### Exercise requirements
Go through the entries below and tally each line holding the string "after". Return the number only.

### Input
§ §

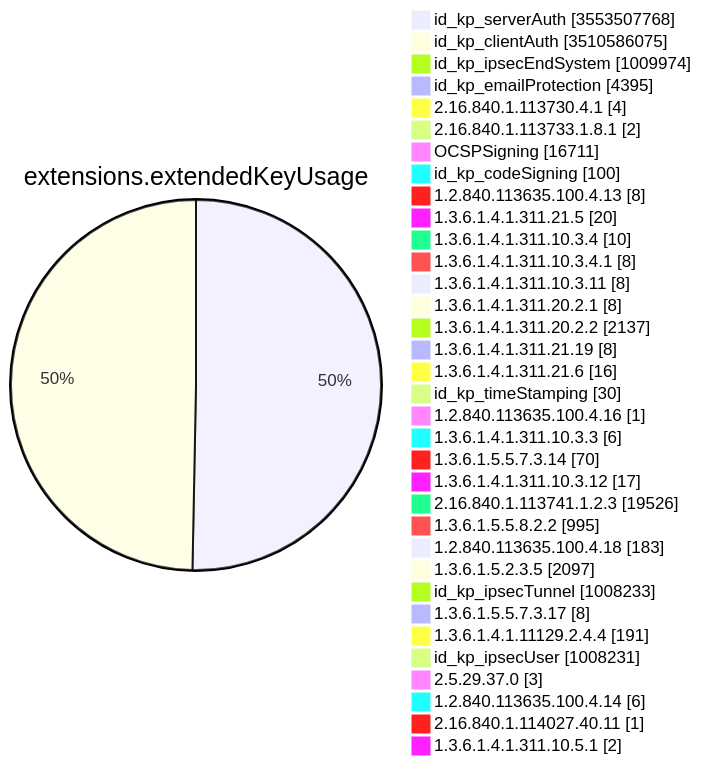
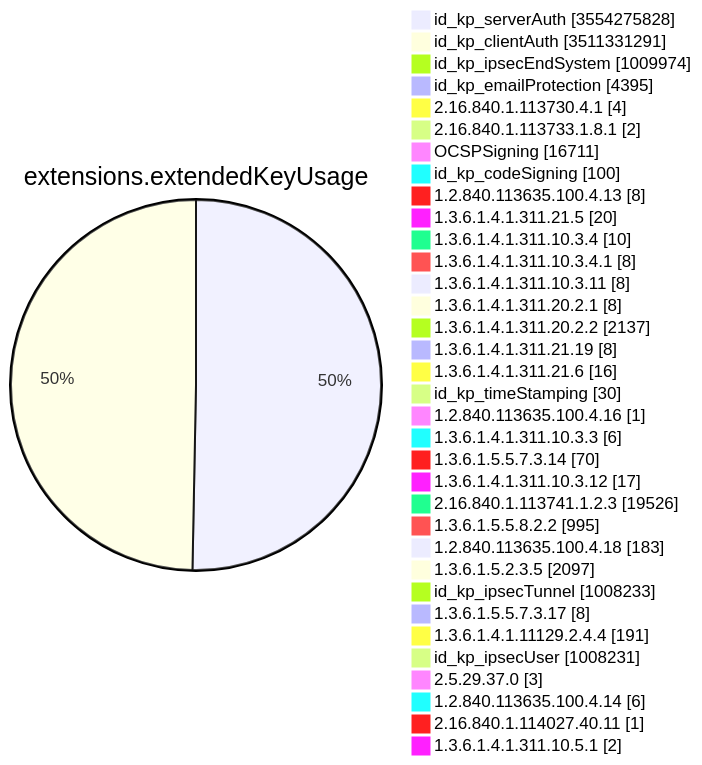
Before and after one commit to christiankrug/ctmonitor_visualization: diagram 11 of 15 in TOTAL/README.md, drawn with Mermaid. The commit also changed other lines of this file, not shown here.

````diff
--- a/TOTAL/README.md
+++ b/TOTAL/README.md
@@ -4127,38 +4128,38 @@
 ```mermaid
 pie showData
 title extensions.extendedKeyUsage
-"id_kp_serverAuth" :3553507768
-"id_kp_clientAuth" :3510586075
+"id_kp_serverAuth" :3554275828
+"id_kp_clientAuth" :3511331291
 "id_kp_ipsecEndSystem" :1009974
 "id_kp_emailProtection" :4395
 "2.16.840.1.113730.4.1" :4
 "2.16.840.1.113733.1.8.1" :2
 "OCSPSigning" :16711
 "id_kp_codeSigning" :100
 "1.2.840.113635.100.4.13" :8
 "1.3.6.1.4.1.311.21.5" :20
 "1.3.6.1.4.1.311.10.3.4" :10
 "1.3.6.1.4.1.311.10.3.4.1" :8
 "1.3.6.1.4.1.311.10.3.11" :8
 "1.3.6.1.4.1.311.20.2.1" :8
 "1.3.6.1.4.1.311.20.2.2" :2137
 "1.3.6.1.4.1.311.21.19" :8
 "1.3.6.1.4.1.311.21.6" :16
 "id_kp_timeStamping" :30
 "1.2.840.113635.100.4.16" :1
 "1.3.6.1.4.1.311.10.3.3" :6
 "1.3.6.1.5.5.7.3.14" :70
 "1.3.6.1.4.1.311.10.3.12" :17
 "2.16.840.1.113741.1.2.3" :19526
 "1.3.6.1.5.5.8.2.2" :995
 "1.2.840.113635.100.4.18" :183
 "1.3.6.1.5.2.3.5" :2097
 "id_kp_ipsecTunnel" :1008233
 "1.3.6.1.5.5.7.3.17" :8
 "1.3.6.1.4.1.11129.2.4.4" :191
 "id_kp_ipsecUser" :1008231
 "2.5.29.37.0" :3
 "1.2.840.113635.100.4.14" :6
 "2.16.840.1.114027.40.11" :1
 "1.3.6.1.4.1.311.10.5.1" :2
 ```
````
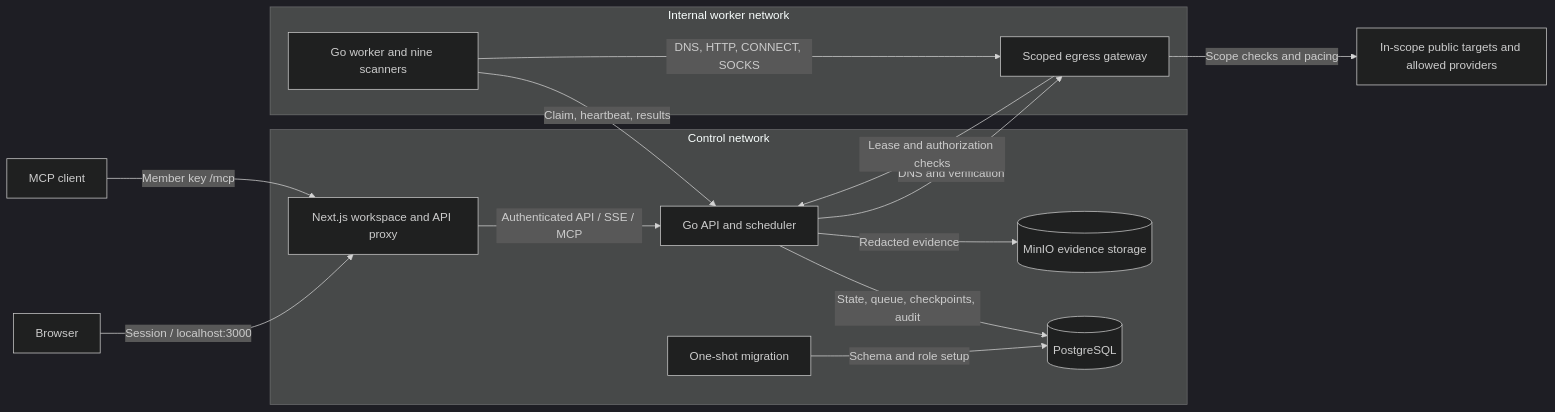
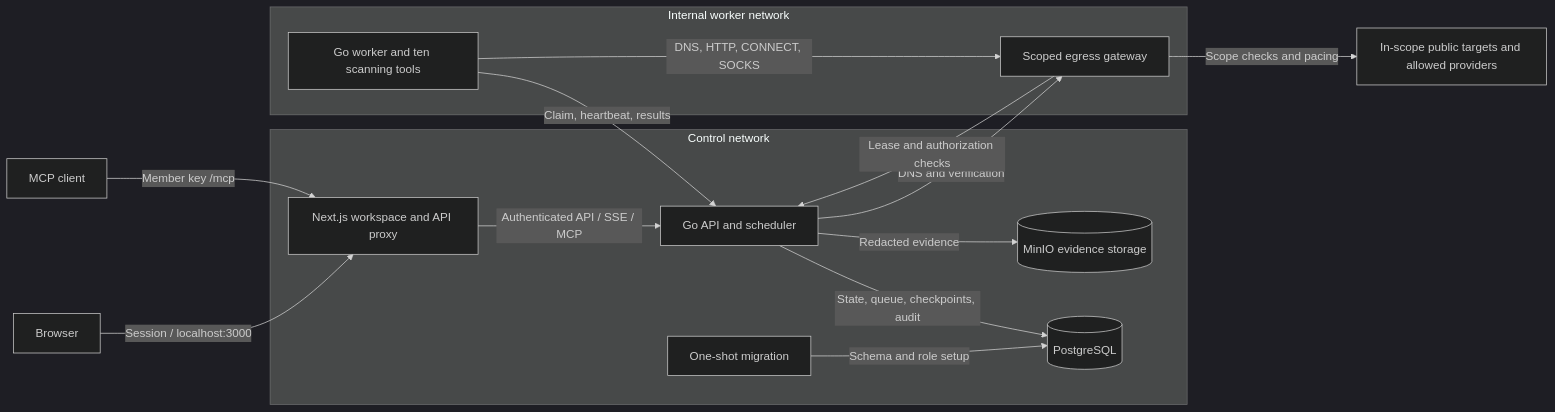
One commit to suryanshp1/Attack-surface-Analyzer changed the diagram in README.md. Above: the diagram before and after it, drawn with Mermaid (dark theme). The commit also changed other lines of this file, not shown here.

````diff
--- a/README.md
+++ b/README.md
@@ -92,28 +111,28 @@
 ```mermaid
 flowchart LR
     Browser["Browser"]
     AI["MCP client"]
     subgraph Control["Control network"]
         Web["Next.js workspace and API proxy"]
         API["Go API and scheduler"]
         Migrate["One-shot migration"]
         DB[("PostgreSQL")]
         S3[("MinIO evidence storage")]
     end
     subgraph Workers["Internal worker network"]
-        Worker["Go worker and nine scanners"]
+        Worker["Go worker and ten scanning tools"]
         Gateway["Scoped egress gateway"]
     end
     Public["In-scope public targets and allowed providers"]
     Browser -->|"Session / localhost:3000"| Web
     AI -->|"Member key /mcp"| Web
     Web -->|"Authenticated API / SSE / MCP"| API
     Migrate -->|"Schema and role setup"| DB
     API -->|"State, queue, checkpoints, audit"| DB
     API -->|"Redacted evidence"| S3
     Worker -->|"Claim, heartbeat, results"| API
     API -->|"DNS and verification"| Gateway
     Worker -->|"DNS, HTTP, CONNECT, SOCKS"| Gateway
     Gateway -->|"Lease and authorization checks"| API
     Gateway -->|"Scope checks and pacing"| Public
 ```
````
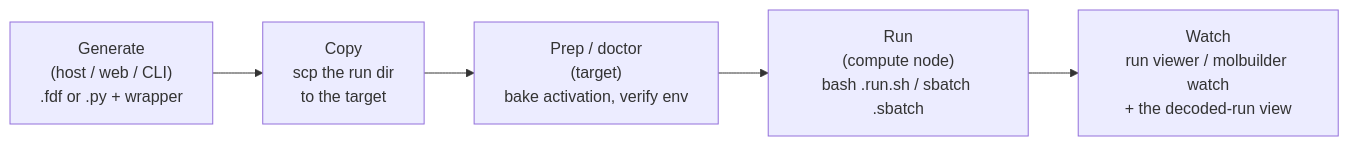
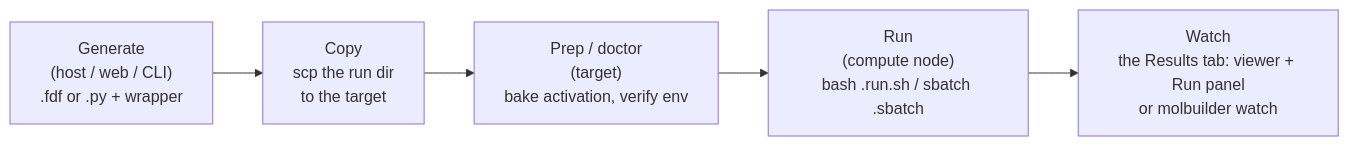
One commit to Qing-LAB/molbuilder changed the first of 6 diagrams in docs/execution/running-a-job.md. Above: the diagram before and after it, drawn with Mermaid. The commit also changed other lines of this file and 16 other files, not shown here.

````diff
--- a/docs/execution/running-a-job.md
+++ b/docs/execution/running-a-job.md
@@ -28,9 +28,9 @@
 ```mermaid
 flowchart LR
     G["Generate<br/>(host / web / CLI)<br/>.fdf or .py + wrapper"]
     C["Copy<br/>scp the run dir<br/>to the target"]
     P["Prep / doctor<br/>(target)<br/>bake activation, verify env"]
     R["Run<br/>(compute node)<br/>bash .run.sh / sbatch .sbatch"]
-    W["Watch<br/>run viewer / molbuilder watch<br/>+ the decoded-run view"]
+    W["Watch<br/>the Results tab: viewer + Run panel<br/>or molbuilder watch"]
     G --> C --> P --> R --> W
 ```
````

§ §

### Result of the exercise
3